Keywords of the Systematic Thesaurus:
Institutions - Public finances - Taxation - Principles.
Fundamental Rights - Civil and political rights - Rights in respect of taxation.
Keywords of the alphabetical index:
Tax, income, calculation / Tax, spouse / Taxation, legal basis / Family allowance.
"Quasi taxation" of family allowance was against the Constitution.
I. With effect from 1 September 2009, family allowance was classified as non taxable emolument. The family allowance should have been split fifty-fifty between each individual living in a spouse or common-law spouse relationship in the same household, and in the case of single parents only half of the family allowance was taken into account for taxation. The family allowance was not classified as a non-taxable emolument in certain circumstances, such as payment of a higher level of family allowance to long-term sick or mentally-impaired children, or where the family allowance was claimed by somebody entitled to it in his or her own right, or where benefits were paid to foster parents.
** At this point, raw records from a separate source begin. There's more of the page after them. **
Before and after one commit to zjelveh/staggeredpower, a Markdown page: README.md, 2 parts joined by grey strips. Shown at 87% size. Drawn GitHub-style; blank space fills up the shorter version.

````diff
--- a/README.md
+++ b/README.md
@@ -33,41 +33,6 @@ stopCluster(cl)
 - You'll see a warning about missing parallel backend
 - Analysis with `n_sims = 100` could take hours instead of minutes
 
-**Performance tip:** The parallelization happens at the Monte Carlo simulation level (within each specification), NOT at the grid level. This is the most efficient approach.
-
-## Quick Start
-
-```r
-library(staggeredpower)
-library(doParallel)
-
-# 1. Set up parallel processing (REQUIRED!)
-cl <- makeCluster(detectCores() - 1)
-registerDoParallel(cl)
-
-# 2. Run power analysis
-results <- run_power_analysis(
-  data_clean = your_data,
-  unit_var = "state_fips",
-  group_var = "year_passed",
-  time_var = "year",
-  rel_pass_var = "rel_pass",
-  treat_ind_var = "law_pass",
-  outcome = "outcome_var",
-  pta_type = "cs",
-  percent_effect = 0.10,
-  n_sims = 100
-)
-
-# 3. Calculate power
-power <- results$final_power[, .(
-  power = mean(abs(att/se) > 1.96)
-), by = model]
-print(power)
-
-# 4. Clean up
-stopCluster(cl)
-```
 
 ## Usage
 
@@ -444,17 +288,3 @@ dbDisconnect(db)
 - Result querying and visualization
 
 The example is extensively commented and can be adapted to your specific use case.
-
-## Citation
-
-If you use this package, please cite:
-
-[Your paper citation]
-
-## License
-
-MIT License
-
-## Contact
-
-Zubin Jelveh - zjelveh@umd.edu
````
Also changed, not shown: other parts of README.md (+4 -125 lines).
II. The Court held the provision under which, as a general rule, family allowance was classified as a non-taxable emolument, unconstitutional. Under Article 70/I of the Constitution everyone in the Republic of Hungary must contribute to public revenues in accordance with their income and wealth. In the Court's view, the challenged provision extended taxpayers' tax liability to income that they had not actually received, since the parent not in receipt of family allowance was required to declare it as a non-taxed emolument, as well as the parent who was in receipt of it.
The Court directed the repeal of the legislation concerned with retroactive effect. However, the Court emphasised that joint taxation of spouses, when household income is divided by two, would not be unconstitutional.
Under that scheme, the income tax of a spouse would be calculated by applying the tax function to half of the sum of taxable incomes of the spouses. The resulting amount would then be doubled to determine the couple's tax liability.